Identifying statistically robust methods to evaluate road safety projects and programs for Victoria's Department of Transport.

In November 2020, Abley’s Road Safety team began working with the Victorian Department of Transport’s Safer Roads team to identify suitable statistically robust methods to evaluate road safety projects and programs.

Victoria’s Safer Roads Program exists to eliminate road fatalities and serious injuries through speed management and road safety infrastructure improvements.

Victoria has set a goal of a 50% reduction in crashes leading to fatalities by 2030. Understanding the effectiveness of past road safety treatments is central to identifying high-priority, high-impact infrastructure improvements for future programs.

We’re sharing learnings from this project to help road safety teams better evaluate your past efforts, accurately identify which projects get the best results, and focus future funding for a greater reduction in deaths and injuries.

Bringing together a global team of road safety experts

Amir Sobhani is the Insights and Evaluation Lead for Victoria’s Safer Roads Program.

He explains why the Department of Transport engaged Abley to develop a Safer Roads evaluation framework for Victoria. “Abley’s team of road safety experts would be one of the best in the world. I knew Shane Turner would be able to put together a fantastic team who would handle this project efficiently and effectively. And Abley are very well connected. Shane brought in Bhagwant Persaud, who’s a leading expert in road safety in North America, and well-known statistician Graham Wood.

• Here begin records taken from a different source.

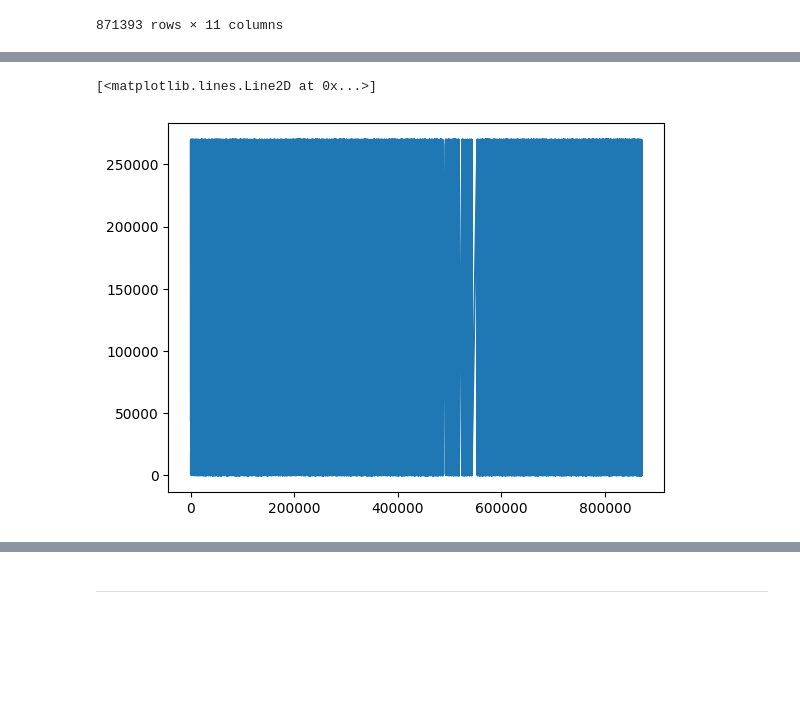
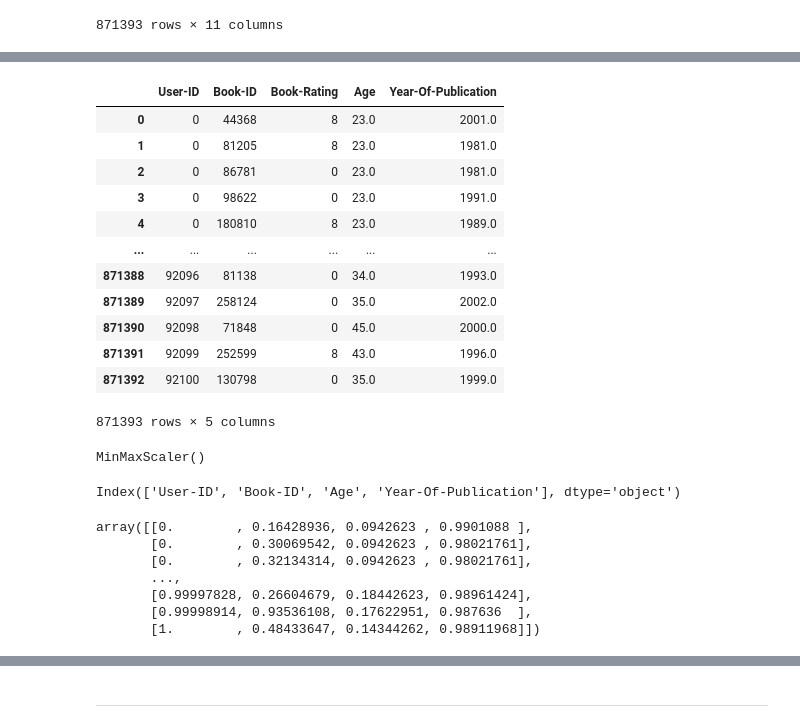
Before and after one commit to kang90524/min, a Jupyter notebook: preprocess_mj.ipynb, the cells around one changed output, grey strips where cells are left out. Cells and saved outputs as stored; diff of their text form; code cells hidden in the pictures; blank space fills up the shorter version.

Commit message:
scaling prep

```diff
--- a/preprocess_mj.ipynb
+++ b/preprocess_mj.ipynb
@@ -120,5 +126,0 @@ data
-# %%
-plt.plot(data['Book-ID'])
-# %% [output]
-[<matplotlib.lines.Line2D at 0x...>]
-[figure, removed]
@@ -124,0 +132,18 @@ plt.plot(data['Book-ID'])
+# %%
+#Scaling prep
+data.drop(['ID', 'Country',	'Book-Title','Book-Author','Publisher'], axis=1, inplace = True)
+data
+# %% [output]
+|  | User-ID | Book-ID | Book-Rating | Age | Year-Of-Publication |
+| 0 | 0 | 44368 | 8 | 23.0 | 2001.0 |
+| 1 | 0 | 81205 | 8 | 23.0 | 1981.0 |
+| 2 | 0 | 86781 | 0 | 23.0 | 1981.0 |
+| 3 | 0 | 98622 | 0 | 23.0 | 1991.0 |
+| 4 | 0 | 180810 | 8 | 23.0 | 1989.0 |
+| ... | ... | ... | ... | ... | ... |
+| 871388 | 92096 | 81138 | 0 | 34.0 | 1993.0 |
+| 871389 | 92097 | 258124 | 0 | 35.0 | 2002.0 |
+| 871390 | 92098 | 71848 | 0 | 45.0 | 2000.0 |
+| 871391 | 92099 | 252599 | 8 | 43.0 | 1996.0 |
+| 871392 | 92100 | 130798 | 0 | 35.0 | 1999.0 |
+871393 rows × 5 columns
@@ -124,0 +168,25 @@ plt.plot(data['Book-ID'])
+# %%
+#Scaling
+from sklearn.preprocessing import MinMaxScaler
+mmscaler = MinMaxScaler()
+mmscaler
+# %% [output]
+MinMaxScaler()
+# %%
+#y = data.pop('Book-Rating')
+X = data
+y
+X.columns
+# %% [output]
+Index(['User-ID', 'Book-ID', 'Age', 'Year-Of-Publication'], dtype='object')
+# %%
+X = mmscaler.fit_transform(X)
+X
+# %% [output]
+array([[0.        , 0.16428936, 0.0942623 , 0.9901088 ],
+       [0.        , 0.30069542, 0.0942623 , 0.98021761],
+       [0.        , 0.32134314, 0.0942623 , 0.98021761],
+       ...,
+       [0.99997828, 0.26604679, 0.18442623, 0.98961424],
+       [0.99998914, 0.93536108, 0.17622951, 0.987636  ],
+       [1.        , 0.48433647, 0.14344262, 0.98911968]])
```
Also changed, not shown: parts of 16 cells of this notebook.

Our Safer Roads team is in charge of delivering the insights and evaluation that inform our Safer Roads strategy. We’re spending around $1.79 billion in order to improve the safety of the road infrastructure in Victoria and this investment must be evidence-based. We need to evaluate the effectiveness of all the development and delivery we do as a part of our Safer Roads Program.

First, we needed to clearly understand our business requirements for the Safer Roads evaluation framework. This required consultation with key stakeholders. Next we needed to identify the best road safety evaluation methodology to deliver these requirements. That’s not a simple thing to achieve because many road safety assessment methodologies have been developed in the last 50 years. Next, we identified the data we need to collect to start using our new methodology. And finally we developed a road map for implanting our new evaluation framework.”

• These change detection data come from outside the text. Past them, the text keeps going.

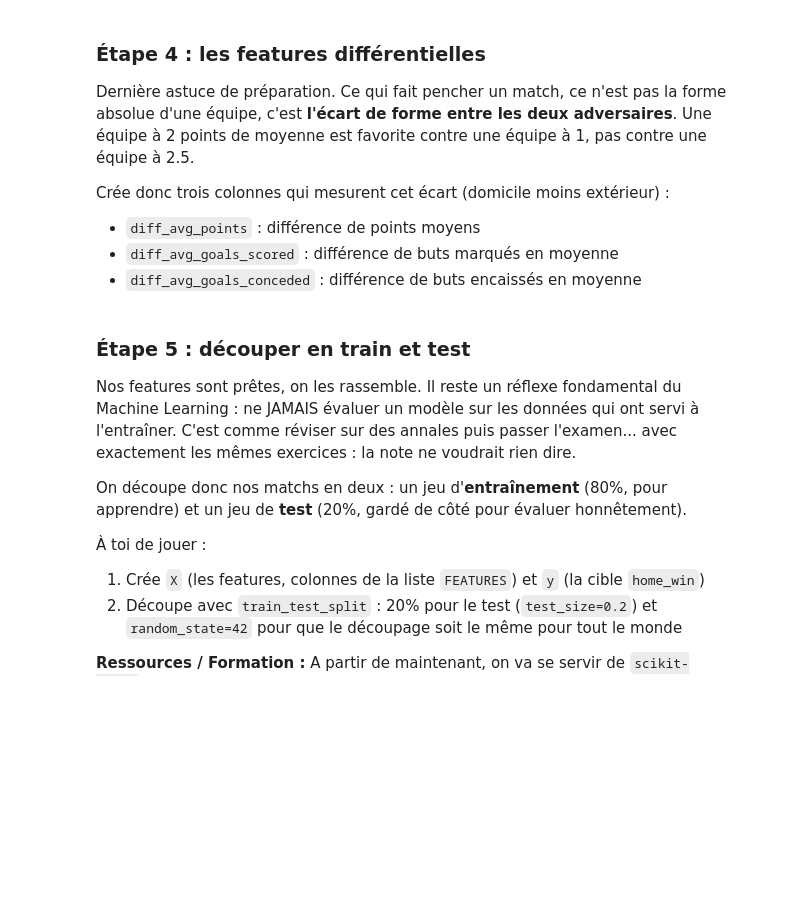
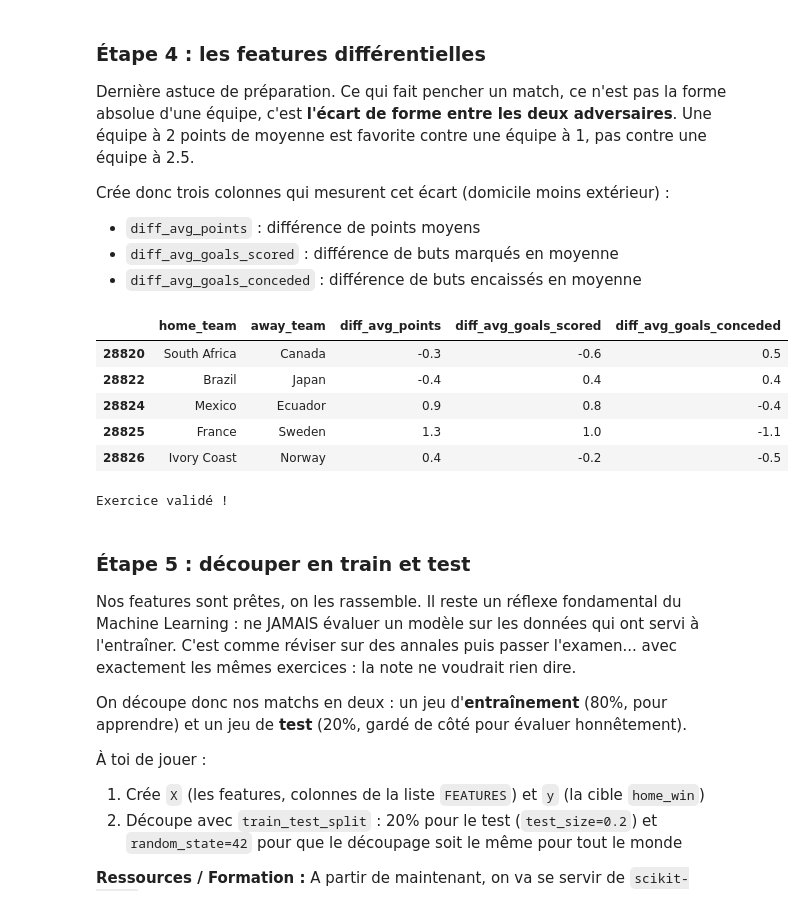
Before and after one commit to d4rcel/Cahier-Vacances-2026, a Jupyter notebook: Projet_02/projet_02.ipynb, the cells around one changed output. Saved outputs shown, nothing was run; the diff lists cells and outputs as text; code cells hidden in the pictures; blank space fills up the shorter version.

```diff
--- a/Projet_02/projet_02.ipynb
+++ b/Projet_02/projet_02.ipynb
@@ -321,7 +342,11 @@ Que veut-on prédire exactement ? Le vainqueur du match. Dans une phase finale d
 > Indice : une comparaison comme `(data["home_score"] > data["away_score"])` donne des True/False, et `.astype(int)` les transforme en 1/0.
 # %%
 ### START CODE HERE ###
+data = df[df["home_score"] != df["away_score"]].copy()
 
+data["home_win"] = 1
+
+data.loc[data["home_score"] < data["away_score"], "home_win"] = 0
 ### END CODE HERE ###
 
 print(f"{len(data)} matchs avec un vainqueur")
@@ -344,7 +376,9 @@ On va créer deux nouvelles colonnes encodées :
 > Indice : `.astype(int)` transforme des True/False en 1/0, et une comparaison comme `data["tournament"] == "Friendly"` donne justement des True/False.
 # %%
 ### START CODE HERE ###
+data["is_neutral"] = data["neutral"].astype(int)
 
+data["is_friendly"] = (data["tournament"] == "Friendly").astype(int)
 ### END CODE HERE ###
 
 display(data[["tournament", "neutral", "is_neutral", "is_friendly"]].head())
@@ -365,16 +407,31 @@ Crée donc trois colonnes qui mesurent cet écart (domicile moins extérieur) :
 - `diff_avg_goals_conceded` : différence de buts encaissés en moyenne
 # %%
 ### START CODE HERE ###
+data.head()
+data["diff_avg_points"] = data["home_avg_points"] - data["away_avg_points"]
 
+data["diff_avg_goals_scored"] = data["home_avg_goals_scored"] - data["away_avg_goals_scored"]
+
+data["diff_avg_goals_conceded"] = data["home_avg_goals_conceded"] - data["away_avg_goals_conceded"]
 ### END CODE HERE ###
 
-display(data[["home_team", "away_team", "diff_avg_points", "diff_avg_goals_scored"]].tail())
+data.tail()
+
+display(data[["home_team", "away_team", "diff_avg_points", "diff_avg_goals_scored", "diff_avg_goals_conceded"]].tail())
 
 assert data["diff_avg_points"].between(-3, 3).all(), "diff_avg_points doit rester entre -3 et 3"
 example = data.iloc[0]
 assert abs(example["diff_avg_points"] - (example["home_avg_points"] - example["away_avg_points"])) < 1e-9, \
     "diff_avg_points doit valoir home_avg_points - away_avg_points"
 print("Exercice validé !")
+# %% [output]
+|  | home_team | away_team | diff_avg_points | diff_avg_goals_scored | diff_avg_goals_conceded |
+| 28820 | South Africa | Canada | -0.3 | -0.6 | 0.5 |
+| 28822 | Brazil | Japan | -0.4 | 0.4 | 0.4 |
+| 28824 | Mexico | Ecuador | 0.9 | 0.8 | -0.4 |
+| 28825 | France | Sweden | 1.3 | 1.0 | -1.1 |
+| 28826 | Ivory Coast | Norway | 0.4 | -0.2 | -0.5 |
+Exercice validé !
 # %% [markdown]
 ### Étape 5 : découper en train et test
 
```
Also changed, not shown: parts of 14 cells of this notebook, 1 other file.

Developing the evaluation framework

Developing Victoria’s road safety evaluation framework was a six-step process.

  1. Review previous reports and analysis to identify any gaps and potential improvements that could be applied to the Safer Roads program evaluation.

  2. Conduct a workshop and series of interviews with key stakeholders to identify their business requirements, practices, and insights for the road safety evaluation framework, and consider the gaps identified.

  3. Review road safety assessment methodologies, identify the most statistically robust methods to select future projects and programs, and propose the most practical methods for Victoria. Develop a framework to systematically allocate identified methods against identified gaps, and prioritise short, mid, and long-term solutions.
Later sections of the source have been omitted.